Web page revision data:
........

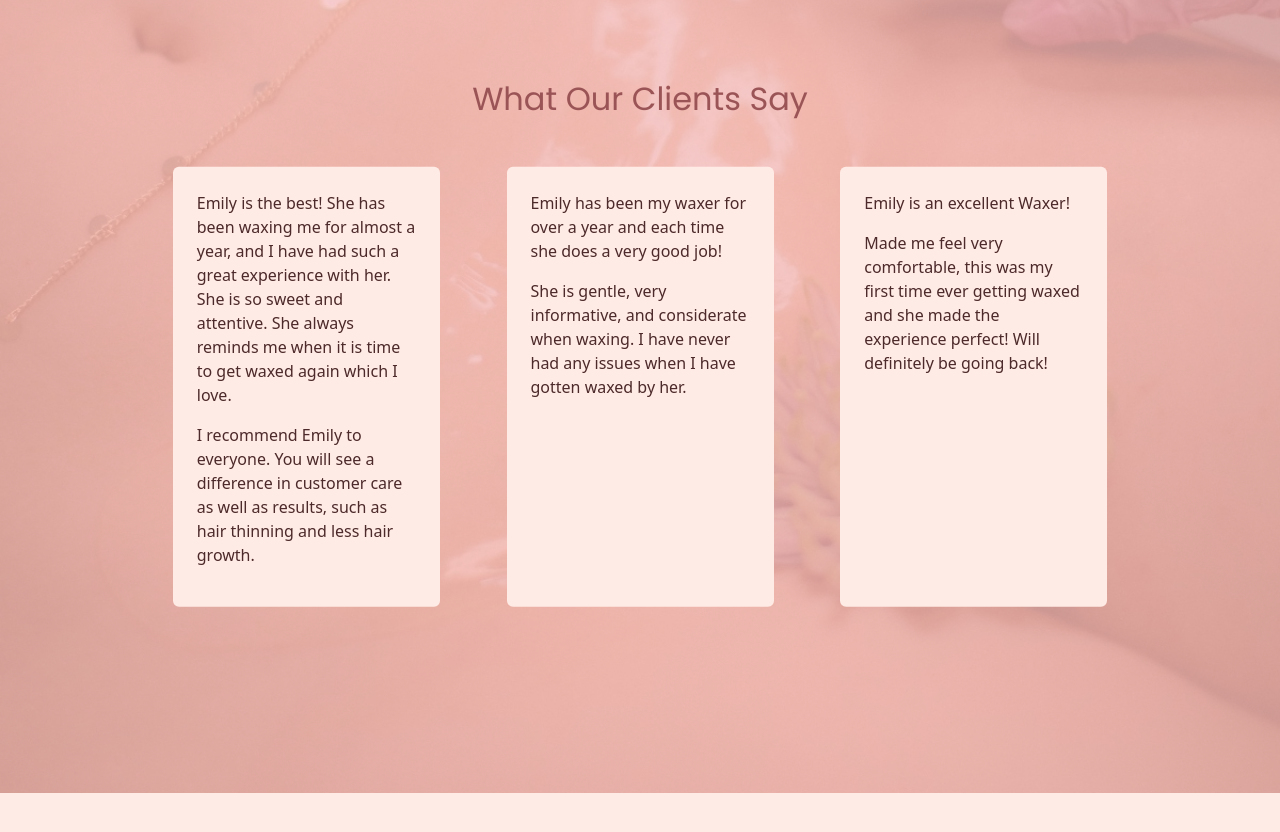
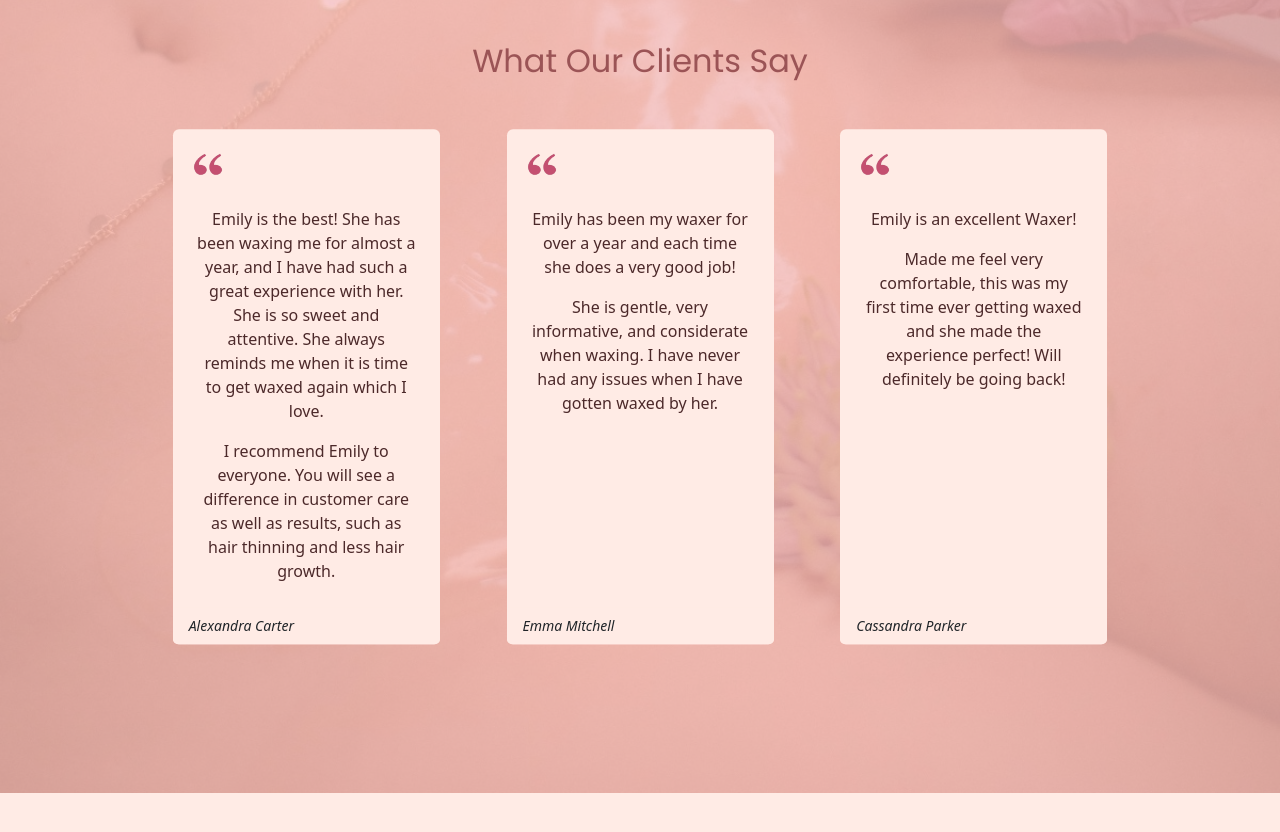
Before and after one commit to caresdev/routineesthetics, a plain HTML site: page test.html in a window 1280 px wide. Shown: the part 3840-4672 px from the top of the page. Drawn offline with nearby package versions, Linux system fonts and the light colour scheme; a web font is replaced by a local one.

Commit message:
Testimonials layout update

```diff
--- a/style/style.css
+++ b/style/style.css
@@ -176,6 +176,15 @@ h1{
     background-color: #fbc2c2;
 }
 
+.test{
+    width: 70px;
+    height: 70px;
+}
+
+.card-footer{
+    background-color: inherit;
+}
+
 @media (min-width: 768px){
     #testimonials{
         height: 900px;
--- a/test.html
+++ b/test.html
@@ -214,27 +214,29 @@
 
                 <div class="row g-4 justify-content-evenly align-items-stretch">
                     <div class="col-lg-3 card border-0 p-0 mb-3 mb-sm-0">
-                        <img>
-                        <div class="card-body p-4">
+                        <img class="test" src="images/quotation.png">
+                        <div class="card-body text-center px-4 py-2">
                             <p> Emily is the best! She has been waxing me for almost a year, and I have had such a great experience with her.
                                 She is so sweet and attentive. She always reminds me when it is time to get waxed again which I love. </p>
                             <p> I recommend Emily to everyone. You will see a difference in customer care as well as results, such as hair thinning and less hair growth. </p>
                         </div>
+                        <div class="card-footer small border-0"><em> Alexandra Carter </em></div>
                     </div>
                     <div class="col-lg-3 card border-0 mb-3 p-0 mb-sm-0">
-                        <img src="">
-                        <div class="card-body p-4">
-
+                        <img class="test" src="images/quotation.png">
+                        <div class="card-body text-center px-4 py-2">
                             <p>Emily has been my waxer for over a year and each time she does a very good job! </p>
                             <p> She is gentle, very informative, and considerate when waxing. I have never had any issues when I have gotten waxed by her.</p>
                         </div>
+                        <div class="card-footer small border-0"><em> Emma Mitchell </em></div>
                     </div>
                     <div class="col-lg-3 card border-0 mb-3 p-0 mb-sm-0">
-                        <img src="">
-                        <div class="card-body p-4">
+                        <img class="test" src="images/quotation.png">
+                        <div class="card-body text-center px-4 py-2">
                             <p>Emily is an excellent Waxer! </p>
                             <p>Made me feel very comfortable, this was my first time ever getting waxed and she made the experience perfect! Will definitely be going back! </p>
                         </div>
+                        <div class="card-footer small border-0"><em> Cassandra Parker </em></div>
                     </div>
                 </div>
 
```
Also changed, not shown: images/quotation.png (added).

........

• ABOUT THIS TASK
Which lines above contain the word "Emily"? Show each of them.

• ANSWER FOR THE TASK
                             <p> Emily is the best! She has been waxing me for almost a year, and I have had such a great experience with her.
                             <p> I recommend Emily to everyone. You will see a difference in customer care as well as results, such as hair thinning and less hair growth. </p>
                             <p>Emily has been my waxer for over a year and each time she does a very good job! </p>
                             <p>Emily is an excellent Waxer! </p>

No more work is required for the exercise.